● **Work task**
With the pictures omitted, write out all of the listing exactly.

BEGIN

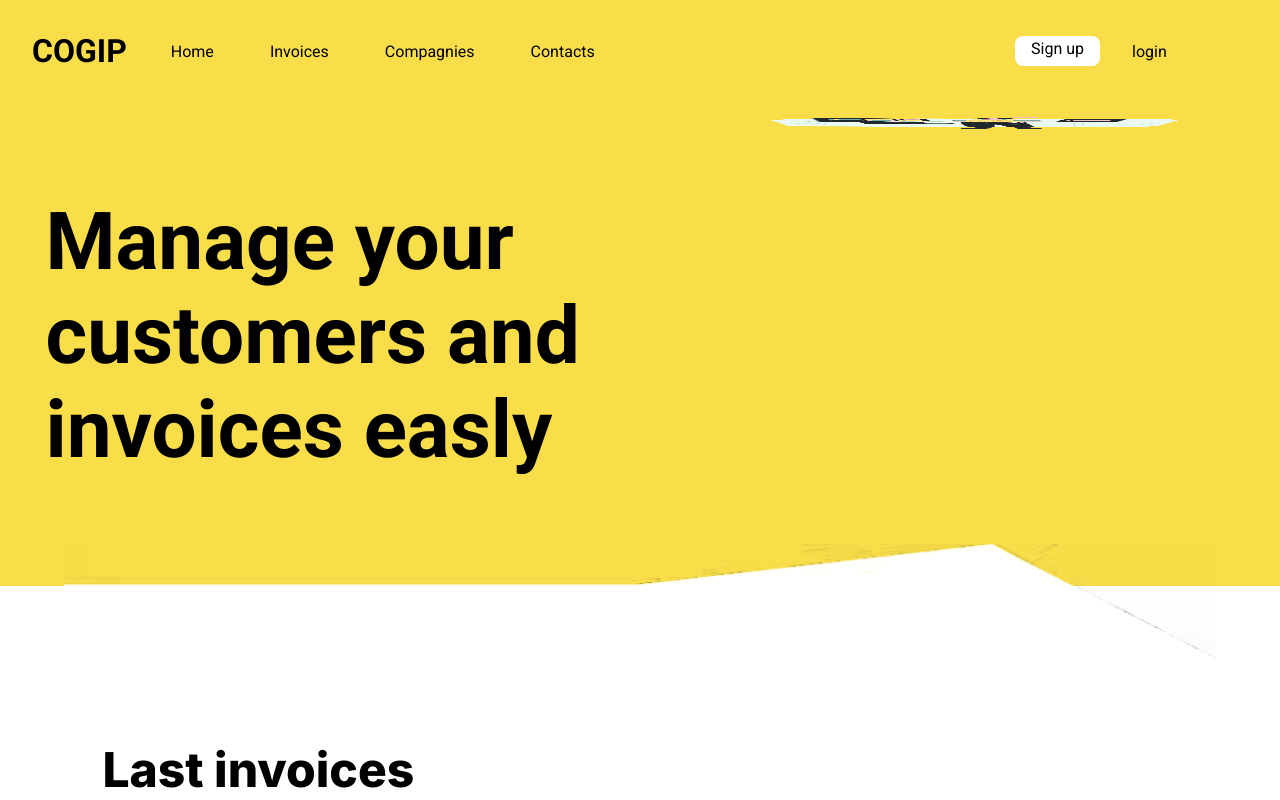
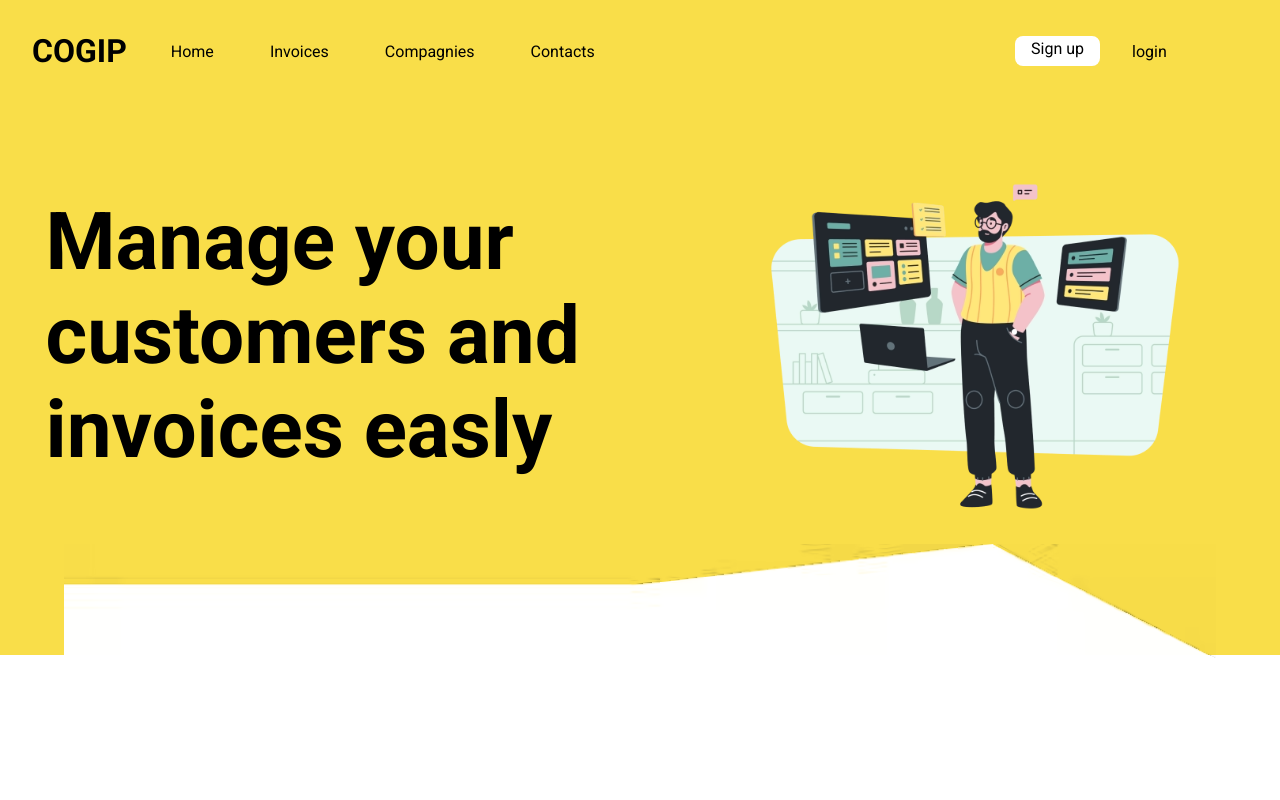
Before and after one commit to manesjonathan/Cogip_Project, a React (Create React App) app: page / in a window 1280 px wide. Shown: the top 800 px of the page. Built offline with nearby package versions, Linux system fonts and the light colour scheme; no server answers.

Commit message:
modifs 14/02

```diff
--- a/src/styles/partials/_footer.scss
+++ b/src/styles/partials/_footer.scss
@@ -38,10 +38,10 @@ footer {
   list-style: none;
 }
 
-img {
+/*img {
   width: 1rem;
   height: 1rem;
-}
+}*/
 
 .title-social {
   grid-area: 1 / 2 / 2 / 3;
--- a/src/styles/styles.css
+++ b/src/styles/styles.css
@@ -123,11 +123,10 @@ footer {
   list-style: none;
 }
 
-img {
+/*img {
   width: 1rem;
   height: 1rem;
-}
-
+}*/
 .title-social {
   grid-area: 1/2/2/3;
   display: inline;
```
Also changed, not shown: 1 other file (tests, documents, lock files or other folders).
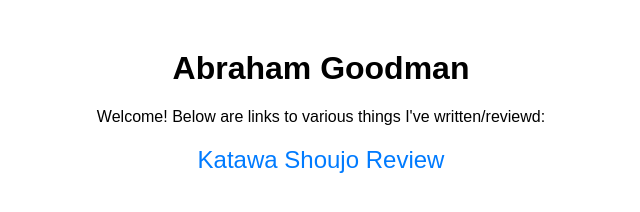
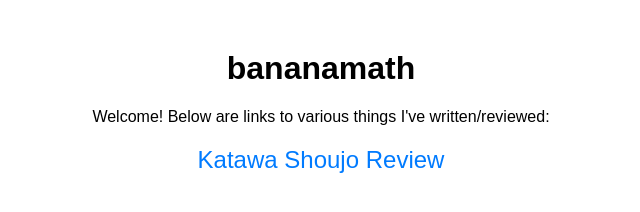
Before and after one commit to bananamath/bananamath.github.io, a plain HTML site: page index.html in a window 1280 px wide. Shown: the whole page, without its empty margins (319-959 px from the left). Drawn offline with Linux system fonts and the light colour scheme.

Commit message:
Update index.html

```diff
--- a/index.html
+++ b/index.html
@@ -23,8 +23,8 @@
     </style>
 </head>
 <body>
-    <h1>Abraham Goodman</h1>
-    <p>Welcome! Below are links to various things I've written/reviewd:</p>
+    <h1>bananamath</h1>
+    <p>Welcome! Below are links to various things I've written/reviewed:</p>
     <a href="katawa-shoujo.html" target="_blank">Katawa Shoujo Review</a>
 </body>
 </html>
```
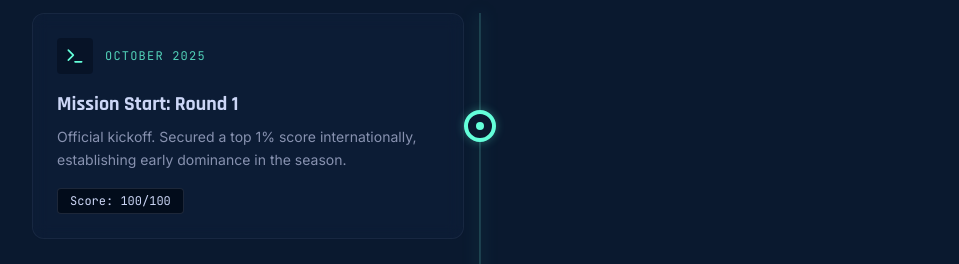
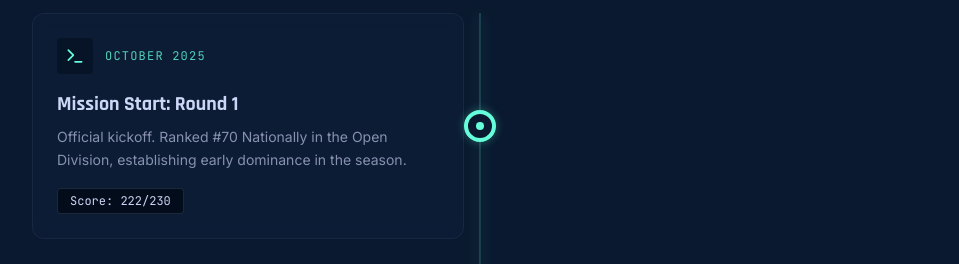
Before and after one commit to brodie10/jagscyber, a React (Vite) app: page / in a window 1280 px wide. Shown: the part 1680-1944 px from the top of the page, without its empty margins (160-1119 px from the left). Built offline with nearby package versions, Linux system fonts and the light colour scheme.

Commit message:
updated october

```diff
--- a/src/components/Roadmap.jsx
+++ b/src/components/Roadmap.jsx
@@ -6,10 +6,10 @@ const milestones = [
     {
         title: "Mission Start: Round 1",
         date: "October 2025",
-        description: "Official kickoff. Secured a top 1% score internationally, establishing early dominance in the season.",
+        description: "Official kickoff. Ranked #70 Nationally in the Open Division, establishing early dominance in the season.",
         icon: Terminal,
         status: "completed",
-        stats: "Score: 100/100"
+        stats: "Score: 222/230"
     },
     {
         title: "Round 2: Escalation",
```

END

● **Exercise result**
Before and after one commit to manesjonathan/Cogip_Project, a React (Create React App) app: page / in a window 1280 px wide. Shown: the top 800 px of the page. Built offline with nearby package versions, Linux system fonts and the light colour scheme; no server answers.

Commit message:
modifs 14/02

```diff
--- a/src/styles/partials/_footer.scss
+++ b/src/styles/partials/_footer.scss
@@ -38,10 +38,10 @@ footer {
   list-style: none;
 }
 
-img {
+/*img {
   width: 1rem;
   height: 1rem;
-}
+}*/
 
 .title-social {
   grid-area: 1 / 2 / 2 / 3;
--- a/src/styles/styles.css
+++ b/src/styles/styles.css
@@ -123,11 +123,10 @@ footer {
   list-style: none;
 }
 
-img {
+/*img {
   width: 1rem;
   height: 1rem;
-}
-
+}*/
 .title-social {
   grid-area: 1/2/2/3;
   display: inline;
```
Also changed, not shown: 1 other file (tests, documents, lock files or other folders).
Before and after one commit to bananamath/bananamath.github.io, a plain HTML site: page index.html in a window 1280 px wide. Shown: the whole page, without its empty margins (319-959 px from the left). Drawn offline with Linux system fonts and the light colour scheme.

Commit message:
Update index.html

```diff
--- a/index.html
+++ b/index.html
@@ -23,8 +23,8 @@
     </style>
 </head>
 <body>
-    <h1>Abraham Goodman</h1>
-    <p>Welcome! Below are links to various things I've written/reviewd:</p>
+    <h1>bananamath</h1>
+    <p>Welcome! Below are links to various things I've written/reviewed:</p>
     <a href="katawa-shoujo.html" target="_blank">Katawa Shoujo Review</a>
 </body>
 </html>
```
Before and after one commit to brodie10/jagscyber, a React (Vite) app: page / in a window 1280 px wide. Shown: the part 1680-1944 px from the top of the page, without its empty margins (160-1119 px from the left). Built offline with nearby package versions, Linux system fonts and the light colour scheme.

Commit message:
updated october

```diff
--- a/src/components/Roadmap.jsx
+++ b/src/components/Roadmap.jsx
@@ -6,10 +6,10 @@ const milestones = [
     {
         title: "Mission Start: Round 1",
         date: "October 2025",
-        description: "Official kickoff. Secured a top 1% score internationally, establishing early dominance in the season.",
+        description: "Official kickoff. Ranked #70 Nationally in the Open Division, establishing early dominance in the season.",
         icon: Terminal,
         status: "completed",
-        stats: "Score: 100/100"
+        stats: "Score: 222/230"
     },
     {
         title: "Round 2: Escalation",
```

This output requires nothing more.